Depression can come out in different ways, says Jannik Hobson
Today is Bell Let’s Talk Day. It’s the 10th anniversary of the campaign to raise money to support people who are living with mental illness.
Jannik Hobson understands what that’s like. She fell into a deep depression after her father was killed in a head-on collision a few years ago.
Now she’s speaking openly about her experience to help erase the stigma around mental health.
Two months after her father’s death, Hobson started her second year of studies at Cambrian College, and she says it wasn’t easy.
“I wasn’t eating. I wasn’t sleeping. I had lost over 10 pounds. I wasn’t getting out of my room. I wasn’t showering,” Hobson said.
The usually social young woman says she found it hard to find herself in that situation. “But once I did accept that, it was easier to move forward.” She sought treatment in the form of counselling and anti-depressants.
Hobson says she’s currently in her second depression since her father’s death but it went undiagnosed for 10 months because it didn’t manifest itself the same way as the first depression.
“Depression can come out in different ways. This time around it was a lot of stress,” said Hobson. “I didn’t feel like myself.

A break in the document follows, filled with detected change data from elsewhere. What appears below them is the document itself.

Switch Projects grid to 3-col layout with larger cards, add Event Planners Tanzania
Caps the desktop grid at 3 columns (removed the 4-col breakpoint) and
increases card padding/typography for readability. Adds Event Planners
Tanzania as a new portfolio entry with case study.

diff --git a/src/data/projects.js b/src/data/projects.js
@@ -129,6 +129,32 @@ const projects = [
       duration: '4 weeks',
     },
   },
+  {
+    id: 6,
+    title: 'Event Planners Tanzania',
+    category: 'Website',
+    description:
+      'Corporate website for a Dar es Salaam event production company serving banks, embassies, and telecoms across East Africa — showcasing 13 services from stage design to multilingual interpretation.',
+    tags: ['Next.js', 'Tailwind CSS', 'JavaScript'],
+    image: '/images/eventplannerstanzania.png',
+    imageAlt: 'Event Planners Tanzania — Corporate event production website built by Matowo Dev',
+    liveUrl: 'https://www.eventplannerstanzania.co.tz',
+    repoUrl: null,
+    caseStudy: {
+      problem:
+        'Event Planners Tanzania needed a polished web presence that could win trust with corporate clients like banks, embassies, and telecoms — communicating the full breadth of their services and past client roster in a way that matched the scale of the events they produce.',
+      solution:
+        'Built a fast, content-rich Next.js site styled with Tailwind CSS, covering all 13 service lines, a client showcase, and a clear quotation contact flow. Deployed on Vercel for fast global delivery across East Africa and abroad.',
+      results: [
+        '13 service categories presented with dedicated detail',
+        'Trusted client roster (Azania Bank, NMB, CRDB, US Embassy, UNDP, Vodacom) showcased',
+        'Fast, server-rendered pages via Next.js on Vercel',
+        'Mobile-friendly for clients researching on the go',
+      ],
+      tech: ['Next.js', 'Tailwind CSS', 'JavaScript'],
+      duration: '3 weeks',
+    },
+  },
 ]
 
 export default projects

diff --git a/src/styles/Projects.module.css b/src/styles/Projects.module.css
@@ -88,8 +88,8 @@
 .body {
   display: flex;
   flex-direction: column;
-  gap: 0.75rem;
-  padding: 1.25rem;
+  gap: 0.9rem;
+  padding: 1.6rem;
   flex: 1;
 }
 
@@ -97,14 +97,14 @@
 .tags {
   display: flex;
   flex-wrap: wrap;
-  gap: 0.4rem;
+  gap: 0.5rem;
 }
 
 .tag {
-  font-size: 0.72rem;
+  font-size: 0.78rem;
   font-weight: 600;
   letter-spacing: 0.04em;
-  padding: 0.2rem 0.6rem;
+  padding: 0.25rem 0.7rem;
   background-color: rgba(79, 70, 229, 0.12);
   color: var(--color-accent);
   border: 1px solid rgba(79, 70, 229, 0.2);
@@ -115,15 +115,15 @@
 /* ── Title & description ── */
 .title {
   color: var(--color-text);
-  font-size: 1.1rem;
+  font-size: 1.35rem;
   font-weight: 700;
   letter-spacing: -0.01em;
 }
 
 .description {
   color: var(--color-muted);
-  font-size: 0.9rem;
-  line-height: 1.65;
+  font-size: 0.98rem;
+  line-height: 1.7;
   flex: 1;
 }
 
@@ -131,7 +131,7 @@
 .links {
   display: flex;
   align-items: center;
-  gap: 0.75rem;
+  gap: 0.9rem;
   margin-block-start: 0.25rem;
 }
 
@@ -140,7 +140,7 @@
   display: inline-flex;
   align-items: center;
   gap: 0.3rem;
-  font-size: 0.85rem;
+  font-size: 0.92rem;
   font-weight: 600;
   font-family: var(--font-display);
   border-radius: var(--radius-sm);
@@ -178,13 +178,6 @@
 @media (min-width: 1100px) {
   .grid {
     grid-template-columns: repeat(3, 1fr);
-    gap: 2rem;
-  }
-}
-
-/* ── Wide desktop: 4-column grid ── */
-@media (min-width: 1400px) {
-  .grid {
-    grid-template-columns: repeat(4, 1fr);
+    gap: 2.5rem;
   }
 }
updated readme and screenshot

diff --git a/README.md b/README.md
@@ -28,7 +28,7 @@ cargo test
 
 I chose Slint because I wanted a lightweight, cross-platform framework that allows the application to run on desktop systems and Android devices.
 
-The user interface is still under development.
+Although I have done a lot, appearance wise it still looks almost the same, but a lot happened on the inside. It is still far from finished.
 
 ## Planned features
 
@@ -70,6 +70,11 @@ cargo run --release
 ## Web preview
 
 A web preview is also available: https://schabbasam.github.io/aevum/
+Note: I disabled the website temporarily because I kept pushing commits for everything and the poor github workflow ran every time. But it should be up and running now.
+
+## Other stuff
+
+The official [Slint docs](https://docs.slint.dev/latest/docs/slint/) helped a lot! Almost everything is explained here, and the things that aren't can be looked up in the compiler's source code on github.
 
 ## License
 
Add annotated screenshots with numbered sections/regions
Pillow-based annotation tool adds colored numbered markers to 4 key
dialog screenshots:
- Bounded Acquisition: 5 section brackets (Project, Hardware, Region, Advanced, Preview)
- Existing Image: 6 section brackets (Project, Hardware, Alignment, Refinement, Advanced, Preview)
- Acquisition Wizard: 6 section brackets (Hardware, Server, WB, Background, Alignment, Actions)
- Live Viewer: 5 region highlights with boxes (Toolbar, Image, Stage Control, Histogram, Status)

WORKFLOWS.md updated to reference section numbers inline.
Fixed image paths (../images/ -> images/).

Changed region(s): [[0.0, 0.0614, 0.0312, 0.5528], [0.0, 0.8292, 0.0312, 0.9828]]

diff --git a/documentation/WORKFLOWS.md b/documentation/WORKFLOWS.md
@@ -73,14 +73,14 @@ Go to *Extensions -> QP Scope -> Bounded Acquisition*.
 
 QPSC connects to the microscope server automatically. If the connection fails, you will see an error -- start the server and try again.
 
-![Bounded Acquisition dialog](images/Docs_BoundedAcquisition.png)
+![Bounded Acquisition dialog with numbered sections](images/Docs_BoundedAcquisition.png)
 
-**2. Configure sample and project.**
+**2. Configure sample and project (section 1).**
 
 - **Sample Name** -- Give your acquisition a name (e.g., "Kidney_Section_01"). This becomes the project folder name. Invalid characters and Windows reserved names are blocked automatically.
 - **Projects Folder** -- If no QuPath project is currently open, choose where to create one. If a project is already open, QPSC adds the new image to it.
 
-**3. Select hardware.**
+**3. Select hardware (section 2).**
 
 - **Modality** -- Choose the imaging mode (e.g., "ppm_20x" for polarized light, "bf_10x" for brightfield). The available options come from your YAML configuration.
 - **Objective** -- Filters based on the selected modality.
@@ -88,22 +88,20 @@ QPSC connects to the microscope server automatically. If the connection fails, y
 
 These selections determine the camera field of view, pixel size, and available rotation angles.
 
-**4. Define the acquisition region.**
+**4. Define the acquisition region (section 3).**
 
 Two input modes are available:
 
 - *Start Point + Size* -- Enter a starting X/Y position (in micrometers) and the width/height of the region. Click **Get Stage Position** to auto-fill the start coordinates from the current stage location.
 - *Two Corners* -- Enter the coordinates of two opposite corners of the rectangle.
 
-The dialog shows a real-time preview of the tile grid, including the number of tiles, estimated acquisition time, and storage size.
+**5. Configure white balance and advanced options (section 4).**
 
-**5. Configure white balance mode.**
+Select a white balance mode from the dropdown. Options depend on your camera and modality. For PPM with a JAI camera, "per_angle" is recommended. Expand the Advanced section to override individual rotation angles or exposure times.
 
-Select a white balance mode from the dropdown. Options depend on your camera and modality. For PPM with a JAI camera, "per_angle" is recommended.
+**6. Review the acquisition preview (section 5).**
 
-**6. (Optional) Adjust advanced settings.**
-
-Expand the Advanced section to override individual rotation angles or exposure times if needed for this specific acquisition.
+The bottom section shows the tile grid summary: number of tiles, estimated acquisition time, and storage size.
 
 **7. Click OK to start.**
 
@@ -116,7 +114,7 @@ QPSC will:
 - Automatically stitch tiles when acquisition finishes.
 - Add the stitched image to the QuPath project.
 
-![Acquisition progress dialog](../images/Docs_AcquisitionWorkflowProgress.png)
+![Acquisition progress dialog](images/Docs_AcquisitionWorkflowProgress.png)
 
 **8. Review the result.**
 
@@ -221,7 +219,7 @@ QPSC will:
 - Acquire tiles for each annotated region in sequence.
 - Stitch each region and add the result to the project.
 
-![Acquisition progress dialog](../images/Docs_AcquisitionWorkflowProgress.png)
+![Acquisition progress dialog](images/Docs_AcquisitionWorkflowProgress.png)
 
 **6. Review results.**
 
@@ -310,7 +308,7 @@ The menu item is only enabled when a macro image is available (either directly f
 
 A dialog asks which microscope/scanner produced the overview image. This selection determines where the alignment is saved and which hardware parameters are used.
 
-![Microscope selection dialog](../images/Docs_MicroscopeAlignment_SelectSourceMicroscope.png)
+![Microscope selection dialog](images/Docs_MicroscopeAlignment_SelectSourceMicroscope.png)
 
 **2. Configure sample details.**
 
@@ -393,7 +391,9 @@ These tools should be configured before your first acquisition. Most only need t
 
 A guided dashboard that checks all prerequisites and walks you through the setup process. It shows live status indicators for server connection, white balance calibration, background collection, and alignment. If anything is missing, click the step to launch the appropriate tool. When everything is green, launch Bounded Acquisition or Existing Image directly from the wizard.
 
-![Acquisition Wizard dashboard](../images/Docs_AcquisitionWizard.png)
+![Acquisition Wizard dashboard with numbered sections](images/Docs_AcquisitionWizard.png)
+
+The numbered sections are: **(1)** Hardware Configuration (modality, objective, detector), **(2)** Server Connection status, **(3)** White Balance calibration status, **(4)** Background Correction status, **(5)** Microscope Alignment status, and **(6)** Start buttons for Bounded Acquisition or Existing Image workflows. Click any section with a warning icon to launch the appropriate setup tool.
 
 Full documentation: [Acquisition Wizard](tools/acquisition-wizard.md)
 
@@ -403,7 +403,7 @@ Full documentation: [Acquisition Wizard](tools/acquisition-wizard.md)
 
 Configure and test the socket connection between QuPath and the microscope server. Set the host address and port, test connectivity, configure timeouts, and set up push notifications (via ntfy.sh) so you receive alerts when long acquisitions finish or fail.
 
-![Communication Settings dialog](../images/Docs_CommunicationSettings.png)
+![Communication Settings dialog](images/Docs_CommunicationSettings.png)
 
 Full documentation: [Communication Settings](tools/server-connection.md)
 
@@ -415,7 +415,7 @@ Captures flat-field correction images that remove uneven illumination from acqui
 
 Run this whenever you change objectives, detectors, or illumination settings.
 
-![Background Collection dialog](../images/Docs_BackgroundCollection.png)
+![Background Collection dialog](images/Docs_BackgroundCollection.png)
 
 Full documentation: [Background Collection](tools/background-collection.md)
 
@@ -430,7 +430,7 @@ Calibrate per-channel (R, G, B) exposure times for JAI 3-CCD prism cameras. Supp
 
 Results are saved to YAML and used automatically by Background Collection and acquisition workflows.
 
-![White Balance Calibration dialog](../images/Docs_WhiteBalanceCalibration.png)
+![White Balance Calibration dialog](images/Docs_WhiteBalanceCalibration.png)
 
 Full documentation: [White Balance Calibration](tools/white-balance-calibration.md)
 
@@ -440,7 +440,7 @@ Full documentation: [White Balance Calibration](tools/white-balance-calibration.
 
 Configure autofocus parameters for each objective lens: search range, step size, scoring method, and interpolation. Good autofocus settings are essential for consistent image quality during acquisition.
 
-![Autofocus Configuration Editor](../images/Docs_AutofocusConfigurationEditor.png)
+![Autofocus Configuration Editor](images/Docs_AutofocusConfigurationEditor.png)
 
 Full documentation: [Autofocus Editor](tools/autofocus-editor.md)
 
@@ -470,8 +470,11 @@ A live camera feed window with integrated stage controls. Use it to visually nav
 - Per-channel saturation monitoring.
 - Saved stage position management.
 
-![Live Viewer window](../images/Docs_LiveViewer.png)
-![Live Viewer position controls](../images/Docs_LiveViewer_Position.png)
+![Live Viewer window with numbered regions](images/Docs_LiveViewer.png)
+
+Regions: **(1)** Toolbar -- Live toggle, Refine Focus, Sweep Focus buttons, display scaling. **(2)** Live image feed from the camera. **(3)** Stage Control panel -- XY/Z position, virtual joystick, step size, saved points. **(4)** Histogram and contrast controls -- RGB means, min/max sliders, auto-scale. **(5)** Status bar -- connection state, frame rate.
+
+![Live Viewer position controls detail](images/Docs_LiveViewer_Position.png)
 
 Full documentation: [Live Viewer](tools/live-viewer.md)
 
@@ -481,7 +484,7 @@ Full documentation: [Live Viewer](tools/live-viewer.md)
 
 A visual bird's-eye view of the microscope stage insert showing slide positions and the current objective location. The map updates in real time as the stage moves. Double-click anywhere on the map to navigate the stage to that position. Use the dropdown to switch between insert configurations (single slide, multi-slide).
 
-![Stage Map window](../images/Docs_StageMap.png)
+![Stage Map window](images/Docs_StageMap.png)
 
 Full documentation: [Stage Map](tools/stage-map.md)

It was more psychological. My body was different.”
Hobson started therapy this year and says it’s good to get advice from a professional. “I definitely recommend getting that help when you know you don’t feel like yourself. You should trust that instinct and definitely get that help,” she added.
Hobson says she kept trying to be the person she was before her father’s death until she realized that person doesn’t exist anymore.
“I can’t become the person I was before that tragic event changed me forever,” she said. “You have to move forward with who you are because you’re stronger and you’ve been through so much that you’re actually wiser as a person.”
Hobson admits she was a little leery about sharing her story for Bell Let’s Talk. But after having given it some thought, she decided to do it.
“There’s still a stigma around mental health and that’s what I’m trying to eliminate,” she said. “I graduated with honours. I have a wonderful career and a wonderful life. And yes, I am in a depression. You can still be a person and do things and still have these struggles.”
This content was originally published here.